» Exercise
Output each record verbatim, with pictures left out.

(Stored items from a collection)
★ ★ ★ ★ ★
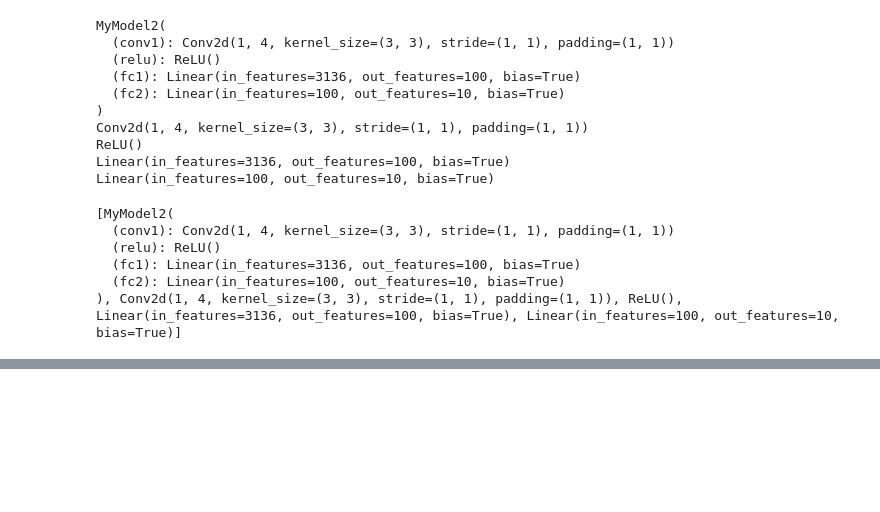
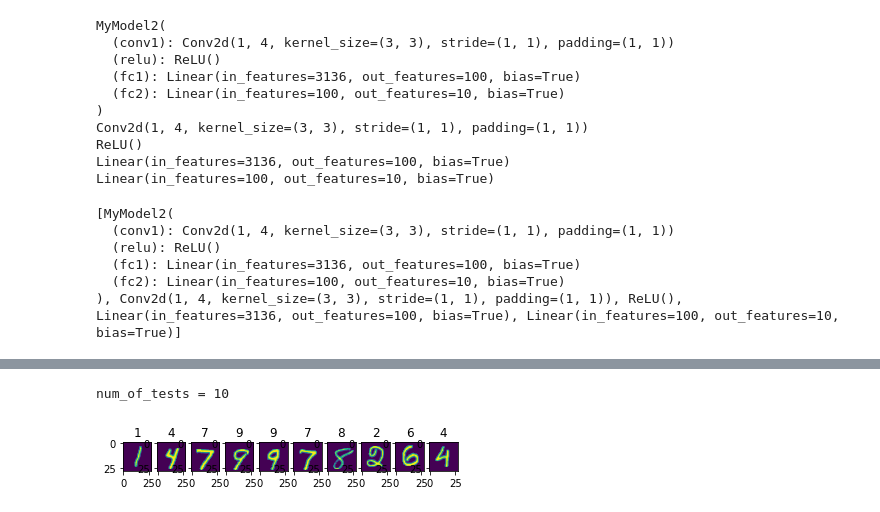
Before and after one commit to DominikOcsofszki/mlp, a Jupyter notebook: jp.ipynb, the cells around one changed output, grey strips where cells are left out. Cells and saved outputs as stored; diff of their text form; code cells hidden in the pictures; blank space fills up the shorter version.

Commit message:
pyplot

```diff
--- a/jp.ipynb
+++ b/jp.ipynb
@@ -73,0 +84,33 @@ print(model_vae())
+# %%
+from torch.utils.data import Dataset
+import numpy as np
+import matplotlib.pyplot as plt
+
+# First create some toy data:
+# x = np.linspace(0, 2 * np.pi, 400)
+# y = np.sin(x ** 2)
+#
+# f, axs = plt.subplots(1, 4, sharey='all')
+# axs[0].plot(x, y)
+# axs[0].set_title('Sharing Y axis')
+# axs[1].scatter(x, y)
+# testing_images = get_test_images_random(3)
+
+
+def show_images_from_testing(count_of_images):
+    testset = datasets.MNIST(root='data/testset', transform=transforms.ToTensor(), download=True)
+    testsetloader = torch.utils.data.DataLoader(testset, batch_size=count_of_images, shuffle=True)  #TODO shuffle for
+    testing_images, labels =  next(iter(testsetloader))
+
+    num_of_tests = testing_images.__len__()
+    fig, axs = plt.subplots(1, num_of_tests)
+    print(f'{num_of_tests = }')
+    for indx in range(num_of_tests):
+        axs[indx].imshow(testing_images[indx,0,:,:])
+        axs[indx].set_title(int(labels[indx]))
+
+
+show_images_from_testing(10)
+# %% [output]
+num_of_tests = 10
+[figure, added]
```
Also changed, not shown: parts of 13 cells of this notebook, 3 other files.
★ ★ ★ ★ ★
» Result
Before and after one commit to DominikOcsofszki/mlp, a Jupyter notebook: jp.ipynb, the cells around one changed output, grey strips where cells are left out. Cells and saved outputs as stored; diff of their text form; code cells hidden in the pictures; blank space fills up the shorter version.

Commit message:
pyplot

```diff
--- a/jp.ipynb
+++ b/jp.ipynb
@@ -73,0 +84,33 @@ print(model_vae())
+# %%
+from torch.utils.data import Dataset
+import numpy as np
+import matplotlib.pyplot as plt
+
+# First create some toy data:
+# x = np.linspace(0, 2 * np.pi, 400)
+# y = np.sin(x ** 2)
+#
+# f, axs = plt.subplots(1, 4, sharey='all')
+# axs[0].plot(x, y)
+# axs[0].set_title('Sharing Y axis')
+# axs[1].scatter(x, y)
+# testing_images = get_test_images_random(3)
+
+
+def show_images_from_testing(count_of_images):
+    testset = datasets.MNIST(root='data/testset', transform=transforms.ToTensor(), download=True)
+    testsetloader = torch.utils.data.DataLoader(testset, batch_size=count_of_images, shuffle=True)  #TODO shuffle for
+    testing_images, labels =  next(iter(testsetloader))
+
+    num_of_tests = testing_images.__len__()
+    fig, axs = plt.subplots(1, num_of_tests)
+    print(f'{num_of_tests = }')
+    for indx in range(num_of_tests):
+        axs[indx].imshow(testing_images[indx,0,:,:])
+        axs[indx].set_title(int(labels[indx]))
+
+
+show_images_from_testing(10)
+# %% [output]
+num_of_tests = 10
+[figure, added]
```
Also changed, not shown: parts of 13 cells of this notebook, 3 other files.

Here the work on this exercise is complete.